Fusion Food and Dialog
Son: This cumin lamb sounds good. Tell me about it.
Waitress: Well. It is lamb. With cumin.
Son: So how exactly is it prepared?
Waitress: You take the lamb... and put some cumin on it.
Waitress: And then you cook it.
That would make a terrific scene in a funny movie, wouldn 't it?
But I'm trying to prove a point here. I want to show what real life dialog is like. We don't speak in long, expressive sentences. One of the mistakes that new writers make (and some old writers too) is making the dialog unrealistically eloquent. In the real world we break apart sentences, interrupt, stop to think. Of course we can't make speech exactly true to life... or it would be full of fillers like "like" and "y-know", but it should give the impression of real life.
Another pointer that this dialog illustrates is: make sure we know who is talking. Too often, especially in opening chapters, we have characters chatting away madly and we really don't know who we are listening to. (or should that be to whom we are listening?)

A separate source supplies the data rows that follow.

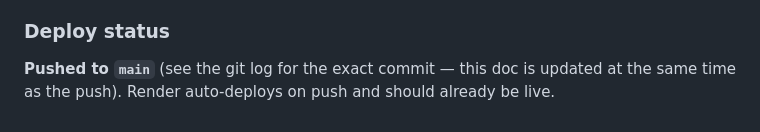
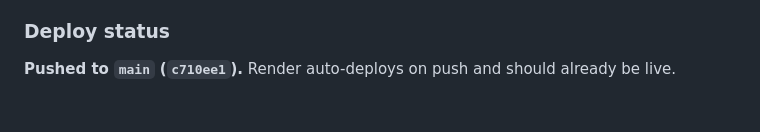
Before and after one commit to jnelectronics/web-app-backend, a Markdown page: docs/Nyson_Changelog.md, the part around the change. Drawn GitHub-style.

Commit message:
Update changelog doc's deploy status now that the discount fix is pushed
Co-Authored-By: Claude Sonnet 5 <noreply@anthropic.com>

```diff
--- a/docs/Nyson_Changelog.md
+++ b/docs/Nyson_Changelog.md
@@ -96,4 +96,4 @@ Full automated suite passing (91/91), including a new end-to-end test that drive
 
 ### Deploy status
 
-**Pushed to `main`** (see the git log for the exact commit — this doc is updated at the same time as the push). Render auto-deploys on push and should already be live.
+**Pushed to `main` (`c710ee1`).** Render auto-deploys on push and should already be live.
```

In this dialog the waitress has a distinctive voice and also an Indian accent, but I can only hint at that by the way she breaks up her sentences, but you get a good impression of her from these few lines of speech. So close your eyes. Have someone read dialog out loud and see if you get a feel for each person speaking. Also notice from that small speech how conversation flows back and forth, like a tennis match. One person does not hold the stage for long speeches.
I set my mysteries in the past and dialog is a great tool to take us back to a place and time. My characters really do express themselves in long, eloquent sentences. People in those days had more time and much bigger vocabularies. I base Molly Murphy's speech on that of my great aunts who read extensively and didn't hesitate to use big words in their every day speech (they were, after all, from a generation who gave us words like Perambulator for a baby buggy and Omnibus for that big red thing.) Also they considered words like damn and hell swearing. A man would apologize if he used such words in a lady's presence.
I don't know how we got from Asian fusion to Edwardian novels If anyone has tried good Chinese/Indian fusion, do let me know.
But a last word of warning... if a restaurant is called anything like Chopsticks and Chapattis, run away as fast as you can.